• What is being asked
Exactly how many lines in this data contain the word "warn"? Only the number should be given.

___ Input

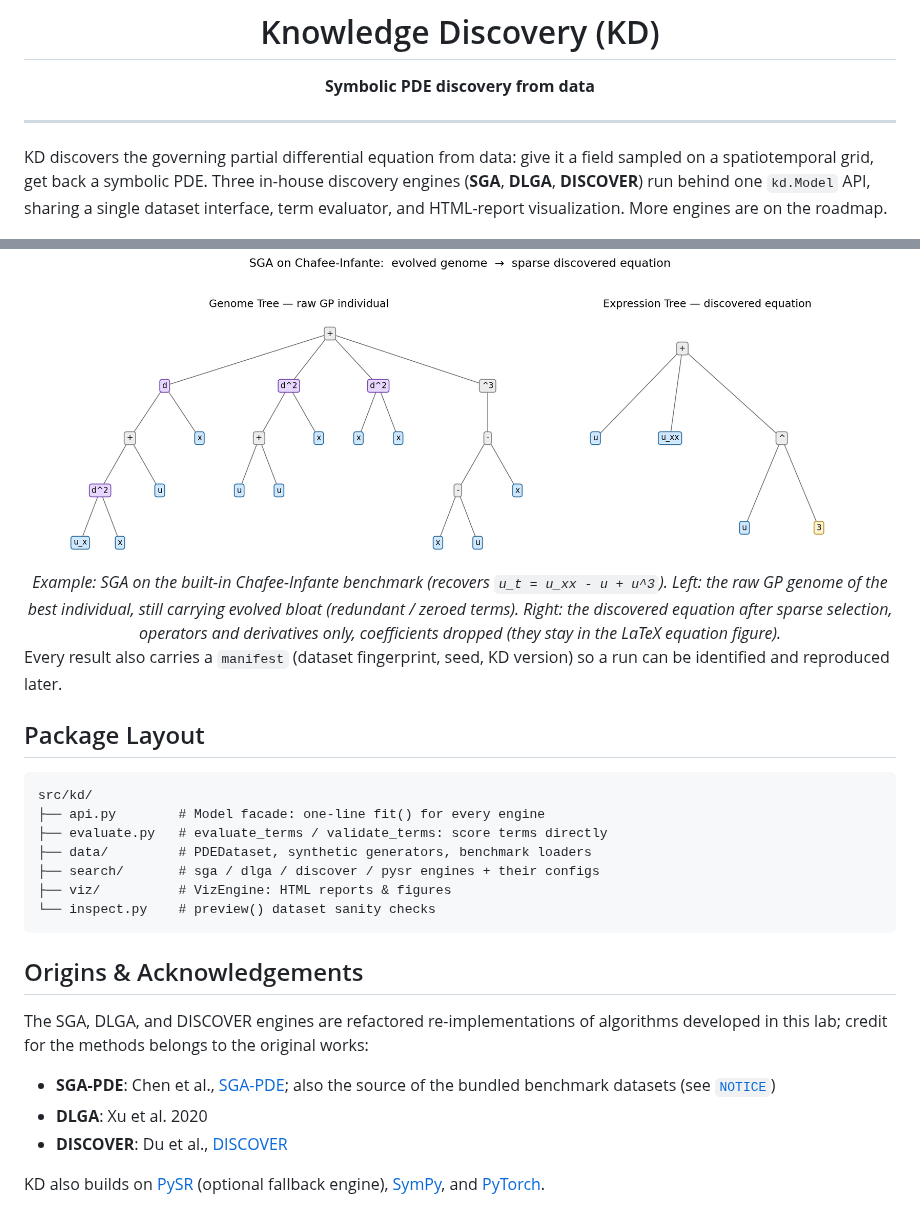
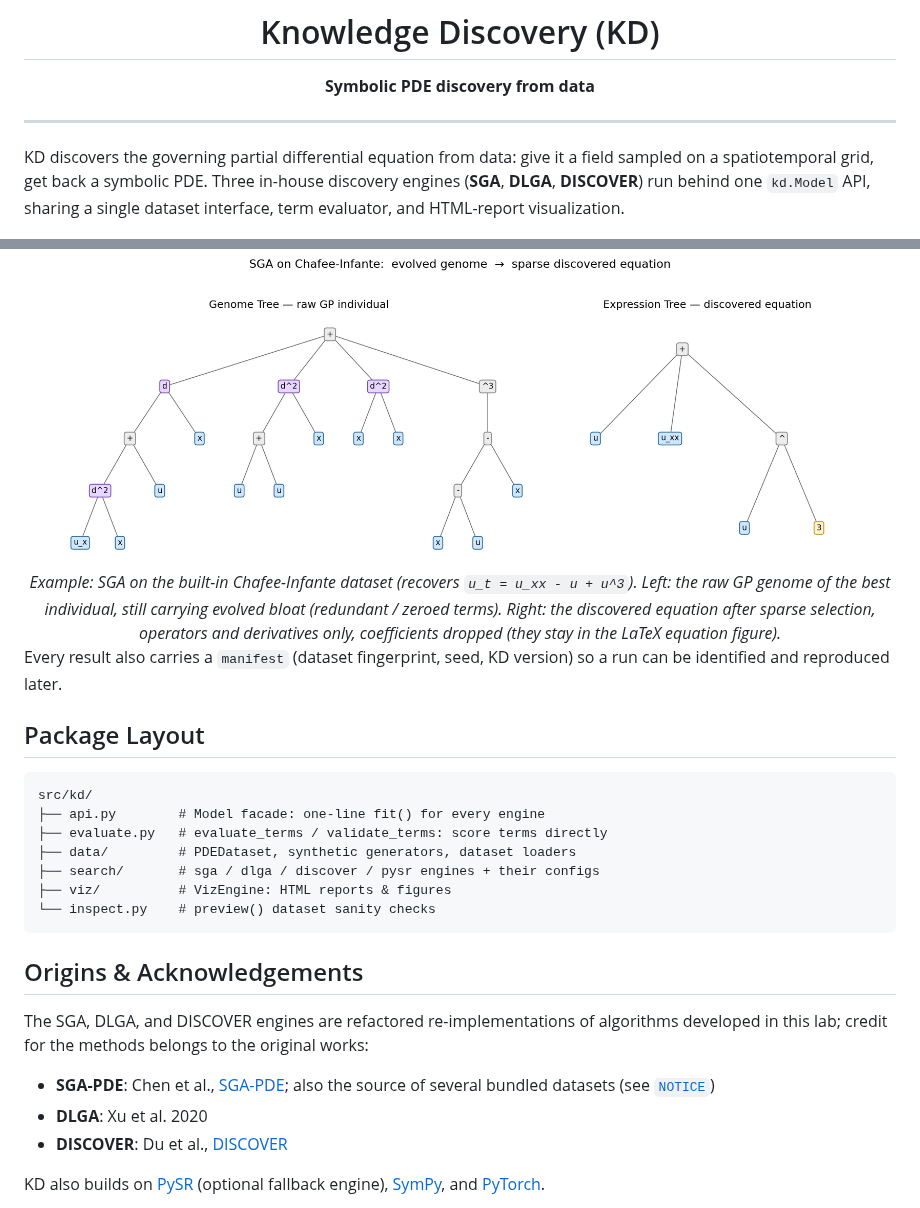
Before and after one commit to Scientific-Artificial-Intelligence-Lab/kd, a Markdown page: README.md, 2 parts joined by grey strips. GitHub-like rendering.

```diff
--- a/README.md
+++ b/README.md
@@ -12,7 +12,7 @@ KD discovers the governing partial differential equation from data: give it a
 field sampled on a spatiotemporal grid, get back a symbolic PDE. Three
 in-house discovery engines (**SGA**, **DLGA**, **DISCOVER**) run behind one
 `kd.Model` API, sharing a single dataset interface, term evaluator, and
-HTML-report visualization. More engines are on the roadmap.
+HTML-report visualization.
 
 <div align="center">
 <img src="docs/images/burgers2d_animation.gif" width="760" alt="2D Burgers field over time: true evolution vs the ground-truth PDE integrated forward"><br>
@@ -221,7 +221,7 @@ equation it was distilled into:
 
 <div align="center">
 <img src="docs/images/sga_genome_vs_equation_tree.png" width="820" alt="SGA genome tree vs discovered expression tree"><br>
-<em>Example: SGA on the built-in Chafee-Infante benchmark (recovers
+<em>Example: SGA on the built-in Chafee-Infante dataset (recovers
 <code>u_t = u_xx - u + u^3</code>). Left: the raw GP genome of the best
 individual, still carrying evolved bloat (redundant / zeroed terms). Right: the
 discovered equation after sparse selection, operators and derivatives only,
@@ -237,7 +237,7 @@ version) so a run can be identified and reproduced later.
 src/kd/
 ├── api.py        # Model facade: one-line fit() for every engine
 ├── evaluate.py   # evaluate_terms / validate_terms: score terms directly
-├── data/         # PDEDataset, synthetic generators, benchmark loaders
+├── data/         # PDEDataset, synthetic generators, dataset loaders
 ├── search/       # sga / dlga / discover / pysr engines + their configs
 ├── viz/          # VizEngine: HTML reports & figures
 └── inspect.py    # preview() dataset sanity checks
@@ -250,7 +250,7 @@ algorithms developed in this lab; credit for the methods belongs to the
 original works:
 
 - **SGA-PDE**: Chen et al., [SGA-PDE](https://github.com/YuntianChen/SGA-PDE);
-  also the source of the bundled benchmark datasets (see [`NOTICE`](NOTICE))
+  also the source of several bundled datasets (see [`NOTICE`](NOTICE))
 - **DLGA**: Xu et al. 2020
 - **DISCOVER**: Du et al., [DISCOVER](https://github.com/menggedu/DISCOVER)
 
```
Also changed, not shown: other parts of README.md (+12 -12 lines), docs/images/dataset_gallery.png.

______
___ Input

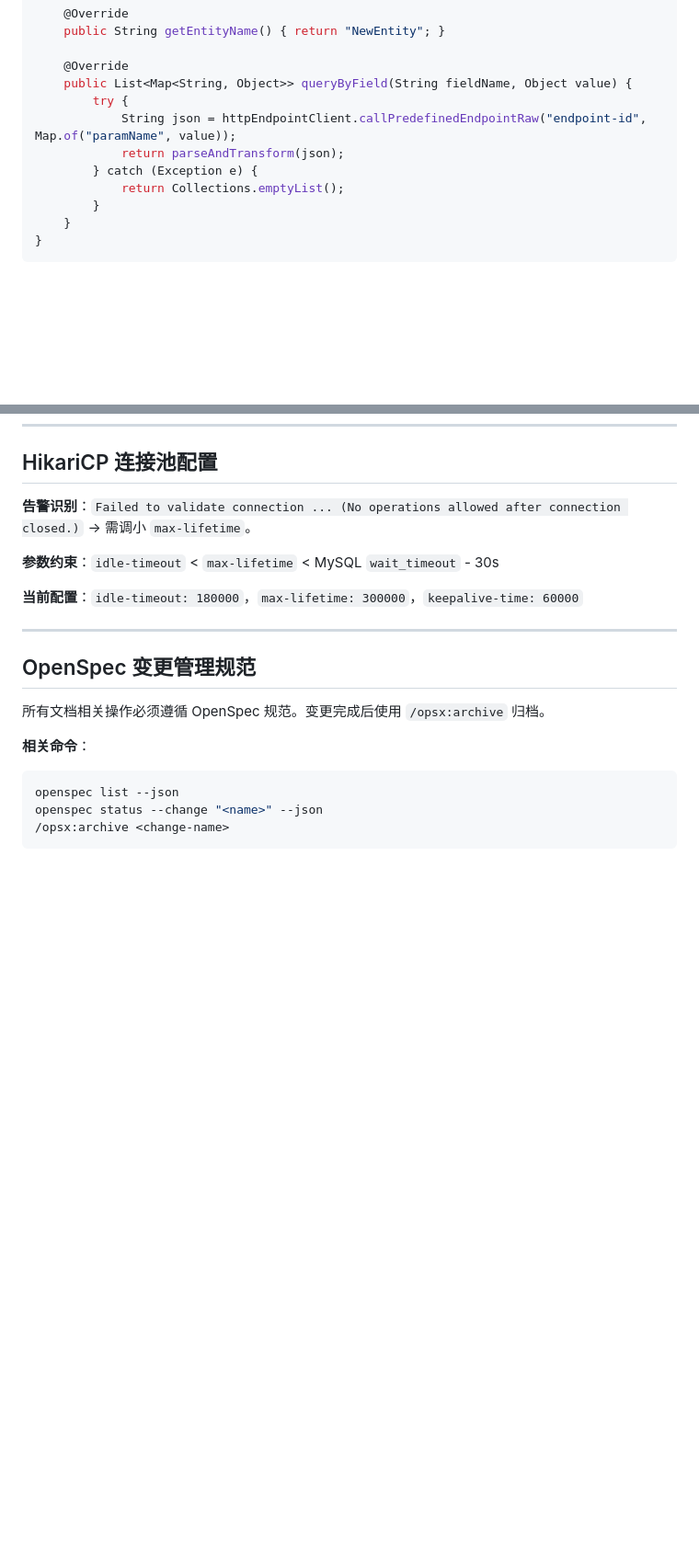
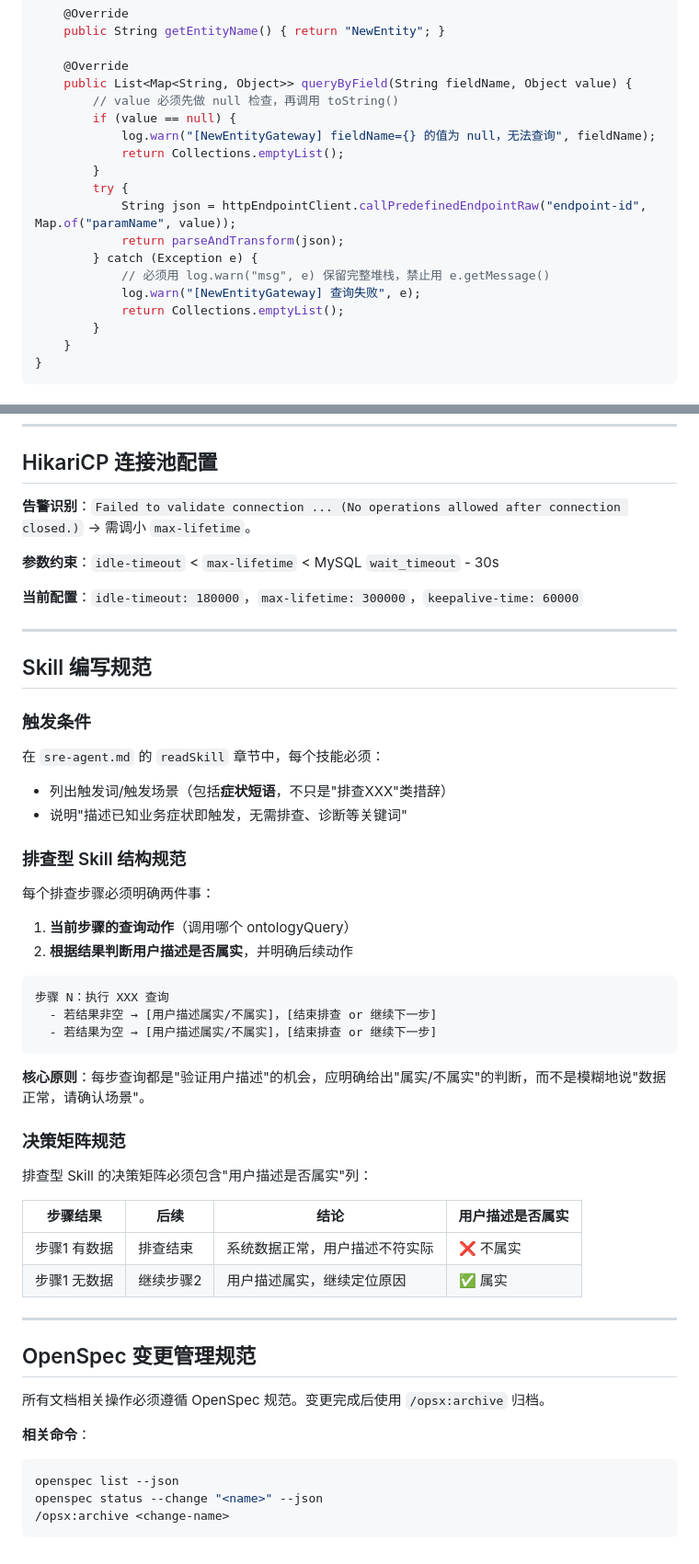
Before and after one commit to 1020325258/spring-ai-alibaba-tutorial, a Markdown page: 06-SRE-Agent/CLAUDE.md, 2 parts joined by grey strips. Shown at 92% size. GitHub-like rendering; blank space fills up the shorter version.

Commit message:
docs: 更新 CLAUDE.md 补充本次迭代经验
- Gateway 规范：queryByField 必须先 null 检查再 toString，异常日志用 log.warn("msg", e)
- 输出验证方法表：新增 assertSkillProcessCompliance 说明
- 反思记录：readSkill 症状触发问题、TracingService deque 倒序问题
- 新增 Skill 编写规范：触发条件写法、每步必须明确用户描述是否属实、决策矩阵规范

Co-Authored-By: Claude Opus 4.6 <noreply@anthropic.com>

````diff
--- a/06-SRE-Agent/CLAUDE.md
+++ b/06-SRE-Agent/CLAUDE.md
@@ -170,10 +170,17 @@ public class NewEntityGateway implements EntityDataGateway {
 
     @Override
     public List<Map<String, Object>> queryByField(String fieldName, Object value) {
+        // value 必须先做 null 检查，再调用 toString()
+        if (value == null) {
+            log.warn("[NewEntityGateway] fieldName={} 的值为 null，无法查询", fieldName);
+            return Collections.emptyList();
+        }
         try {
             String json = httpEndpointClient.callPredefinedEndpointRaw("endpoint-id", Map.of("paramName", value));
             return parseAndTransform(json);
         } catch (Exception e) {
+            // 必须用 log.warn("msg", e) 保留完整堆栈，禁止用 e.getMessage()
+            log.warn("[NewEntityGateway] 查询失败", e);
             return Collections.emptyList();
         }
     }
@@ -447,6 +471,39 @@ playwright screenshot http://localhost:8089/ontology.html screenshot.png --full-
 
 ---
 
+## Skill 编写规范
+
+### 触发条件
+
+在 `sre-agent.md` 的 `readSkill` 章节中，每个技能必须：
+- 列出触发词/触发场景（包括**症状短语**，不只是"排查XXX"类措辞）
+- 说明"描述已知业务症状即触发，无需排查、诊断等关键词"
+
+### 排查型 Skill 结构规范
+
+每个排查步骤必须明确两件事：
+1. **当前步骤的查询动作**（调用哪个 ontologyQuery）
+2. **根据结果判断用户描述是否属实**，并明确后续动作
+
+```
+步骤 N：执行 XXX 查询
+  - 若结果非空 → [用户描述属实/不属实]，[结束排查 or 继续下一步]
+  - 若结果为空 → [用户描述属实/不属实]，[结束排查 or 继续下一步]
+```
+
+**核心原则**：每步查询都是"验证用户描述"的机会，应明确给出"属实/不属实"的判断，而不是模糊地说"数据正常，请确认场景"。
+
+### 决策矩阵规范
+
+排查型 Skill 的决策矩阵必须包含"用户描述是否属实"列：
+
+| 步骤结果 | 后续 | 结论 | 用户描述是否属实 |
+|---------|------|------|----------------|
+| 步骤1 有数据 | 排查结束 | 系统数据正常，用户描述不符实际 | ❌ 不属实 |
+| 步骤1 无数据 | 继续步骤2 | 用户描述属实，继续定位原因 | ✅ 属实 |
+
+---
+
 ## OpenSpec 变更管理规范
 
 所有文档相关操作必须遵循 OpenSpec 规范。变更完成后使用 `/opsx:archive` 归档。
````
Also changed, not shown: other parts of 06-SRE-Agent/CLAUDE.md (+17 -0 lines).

______

• Problem solution
4